Answering a question from a reader today. If you have a topic you would like discussed here just email me at theminimalistmom at gmail dot com.
From reader A:
Several family members are shoppers/pack rats and have been so incredibly generous to us, particularly since we had our baby. However, this means that we have a huge influx of stuff, even though neither my husband nor I shop. If I wasn’t such a purger by nature, we could have been featured on an episode of hoarders by now. As it is, our reasonably sized apartment is completely packed to the gills.
Do you have any experience/advice on how to deal with the sometimes unwanted gifts from others without hurting anyone’s feelings? Suggestions that we could give them on what to give us instead of more stuff? I would hate to seem ungrateful or to offend anyone, but I end up giving so much away, and that doesn’t feel right either. . .
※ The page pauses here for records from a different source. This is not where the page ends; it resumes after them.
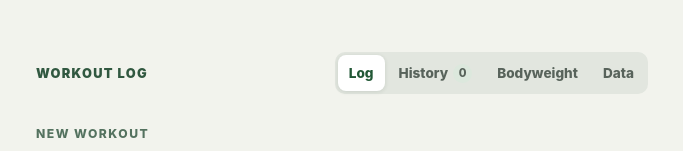
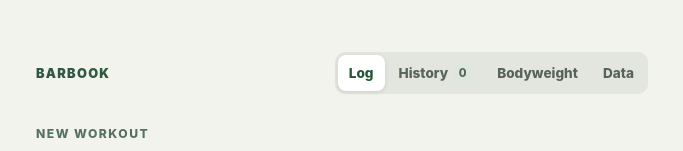
Before and after one commit to JCarz/workout-log, a React (Vite) app: page / in a window 1280 px wide. Shown: the top 151 px of the page, without its empty margins (298-981 px from the left). Built offline with nearby package versions, Linux system fonts and the light colour scheme.

Commit message:
Rename app to Barbook

```diff
--- a/index.html
+++ b/index.html
@@ -7,11 +7,11 @@
     <meta name="theme-color" content="#24613a" />
     <meta name="apple-mobile-web-app-capable" content="yes" />
     <meta name="apple-mobile-web-app-status-bar-style" content="default" />
-    <meta name="apple-mobile-web-app-title" content="Workout Log" />
+    <meta name="apple-mobile-web-app-title" content="Barbook" />
     <link rel="manifest" href="/manifest.webmanifest" />
     <link rel="icon" href="/icon.svg" type="image/svg+xml" />
     <link rel="apple-touch-icon" sizes="180x180" href="/apple-touch-icon.png" />
-    <title>Workout Log</title>
+    <title>Barbook</title>
   </head>
   <body>
     <div id="root"></div>
--- a/src/App.jsx
+++ b/src/App.jsx
@@ -290,7 +290,7 @@ function App() {
     <main className="page-shell">
       <div className="app-shell">
         <header className="app-header">
-          <p className="app-name">Workout Log</p>
+          <p className="app-name">Barbook</p>
           <nav className="view-switcher" aria-label="Workout log views">
             <button
               type="button"
```
Also changed, not shown: public/manifest.webmanifest.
Our first Christmas after the big purge I opened every gift for my son, and there were many, and I felt deflated at the thought of storing it in my home. The gifts felt like a burden instead of what they were: gifts.
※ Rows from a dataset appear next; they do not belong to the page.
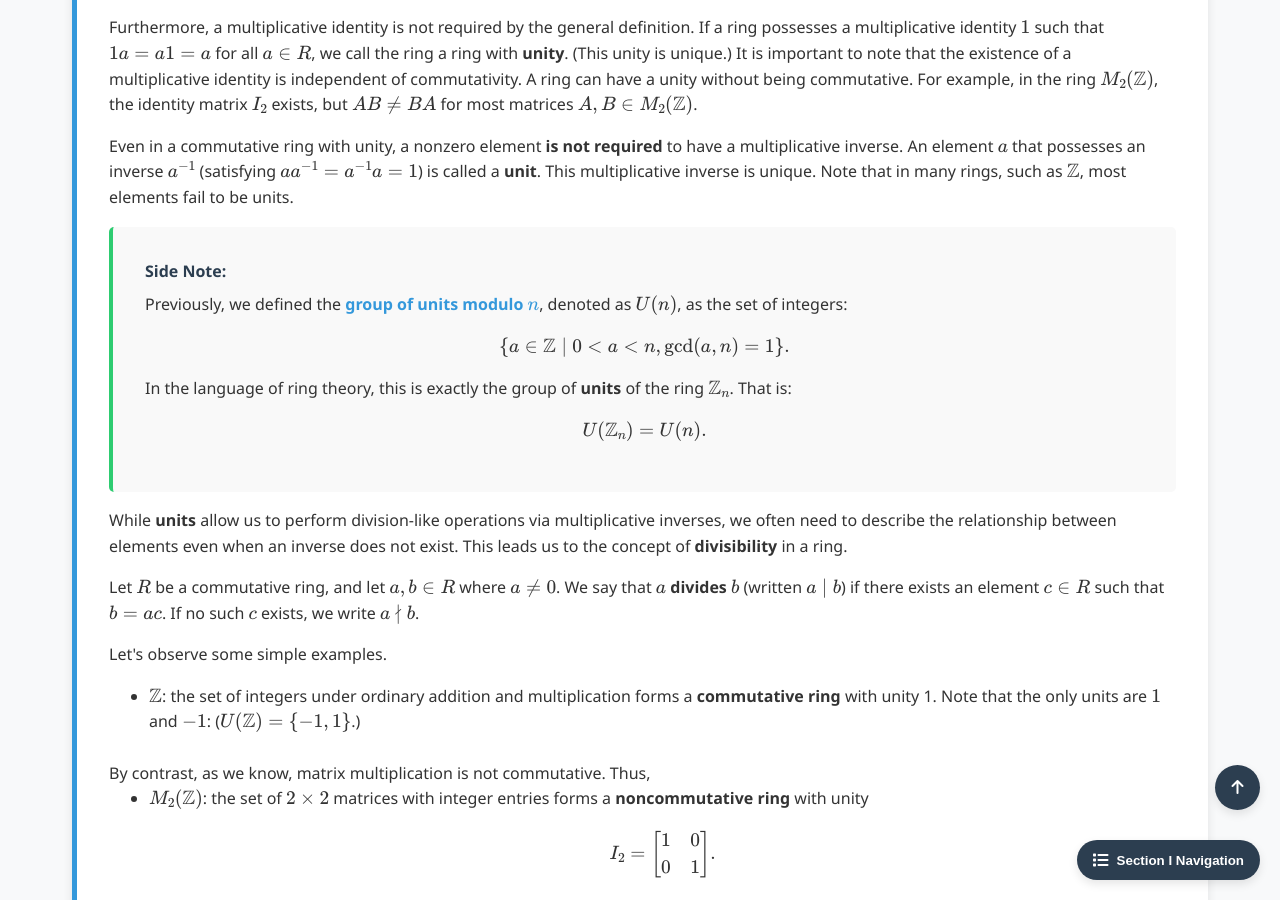
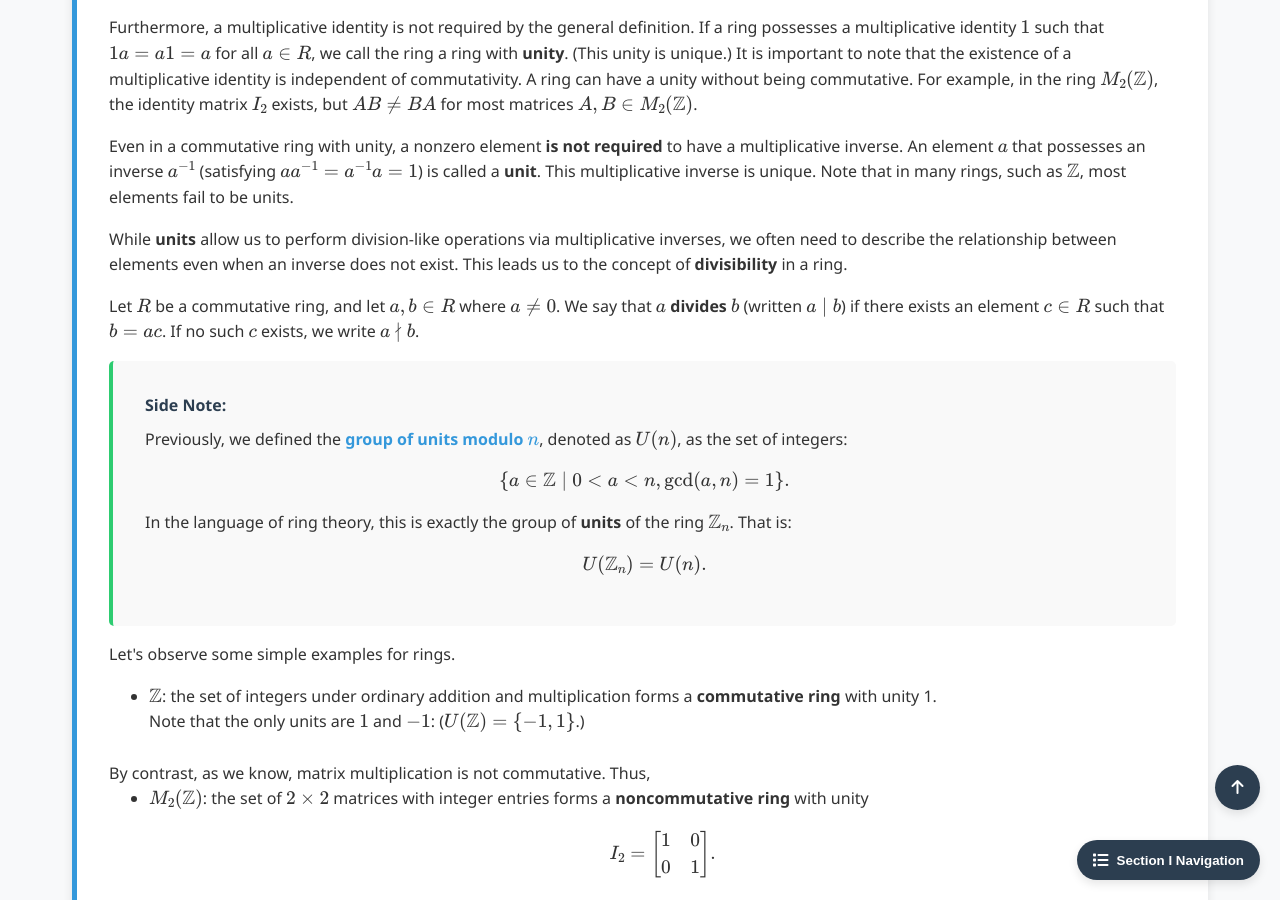
Before and after one commit to Yusukey01/yusukey01.github.io, a Jekyll site: the page built from Mathematics/Linear_algebra/intro_rings.html, in a window 1280 px wide and 900 px high, scrolled down 1497 px. Built offline with Jekyll 4.4.1, drawn with Linux system fonts in a browser that asks for light colours; part of the change alters nothing that is shown.

Commit message:
write I-18, intro to rings, revise Rings section

```diff
--- a/Mathematics/Linear_algebra/intro_rings.html
+++ b/Mathematics/Linear_algebra/intro_rings.html
@@ -176,6 +176,18 @@ noindex: true
                     most elements fail to be units.
                 </p>
 
+                <p>
+                    While <strong>units</strong> allow us to perform division-like operations via multiplicative
+                    inverses, we often need to describe the relationship between elements even when an inverse
+                    does not exist. This leads us to the concept of <strong>divisibility</strong> in a ring.
+                </p>
+
+                <p>
+                    Let \(R\) be a commutative ring, and let \(a, b \in R\) where \(a \neq 0\). We say that
+                    \(a\) <strong>divides</strong> \(b\) (written \(a \mid b\)) if there exists an element
+                    \(c \in R\) such that \(b = ac\). If no such \(c\) exists, we write \(a \nmid b\).
+                </p>
+
                 <div class="proof">
                     <span class="proof-title">Side Note:</span>
                     <p>
@@ -193,23 +205,11 @@ noindex: true
                 </div>
 
                 <p>
-                    While <strong>units</strong> allow us to perform division-like operations via multiplicative
-                    inverses, we often need to describe the relationship between elements even when an inverse
-                    does not exist. This leads us to the concept of <strong>divisibility</strong> in a ring.
-                </p>
-
-                <p>
-                    Let \(R\) be a commutative ring, and let \(a, b \in R\) where \(a \neq 0\). We say that
-                    \(a\) <strong>divides</strong> \(b\) (written \(a \mid b\)) if there exists an element
-                    \(c \in R\) such that \(b = ac\). If no such \(c\) exists, we write \(a \nmid b\).
-                </p>
-
-                <p>
-                    Let's observe some simple examples.
+                    Let's observe some simple examples for rings.
                     <ul style="padding-left: 40px;">
                         <li>\(\mathbb{Z}\): the set of integers under ordinary addition and multiplication forms
-                        a <strong>commutative ring</strong> with unity 1. Note that the only units are \(1\) and \(-1\):
-                         (\(U(\mathbb{Z}) = \{-1, 1\}\).)</li>
+                        a <strong>commutative ring</strong> with unity 1.<br>
+                         Note that the only units are \(1\) and \(-1\): (\(U(\mathbb{Z}) = \{-1, 1\}\).)</li>
                     </ul><br>
                     By contrast, as we know, matrix multiplication is not commutative. Thus,
                      <ul style="padding-left: 40px;">
```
I was torn with guilt at not feeling gratitude and frustration over the work these gifts would be: sorting, donating, stressing over if someone noticed we no longer had them in our home.
Since then I’ve worked on a few things and have come to a happy place on what to do with unwanted gifts and how to gracefully and lovingly deal with generous relatives.
Make your wishes known.
My mom and my mother-in-law know about this blog and read it. We’ve talked to them about our hopes of raising Henry without a lot of stuff.
But, you know, they’re still grandmas.
They love giving their grandson gifts and clothes. Moving overseas has not deterred them. They pay exorbitant amounts of postage to send Henry clothing and toys on his birthday and at Christmas. And even someitmes just because they saw something for him that they couldn’t resist.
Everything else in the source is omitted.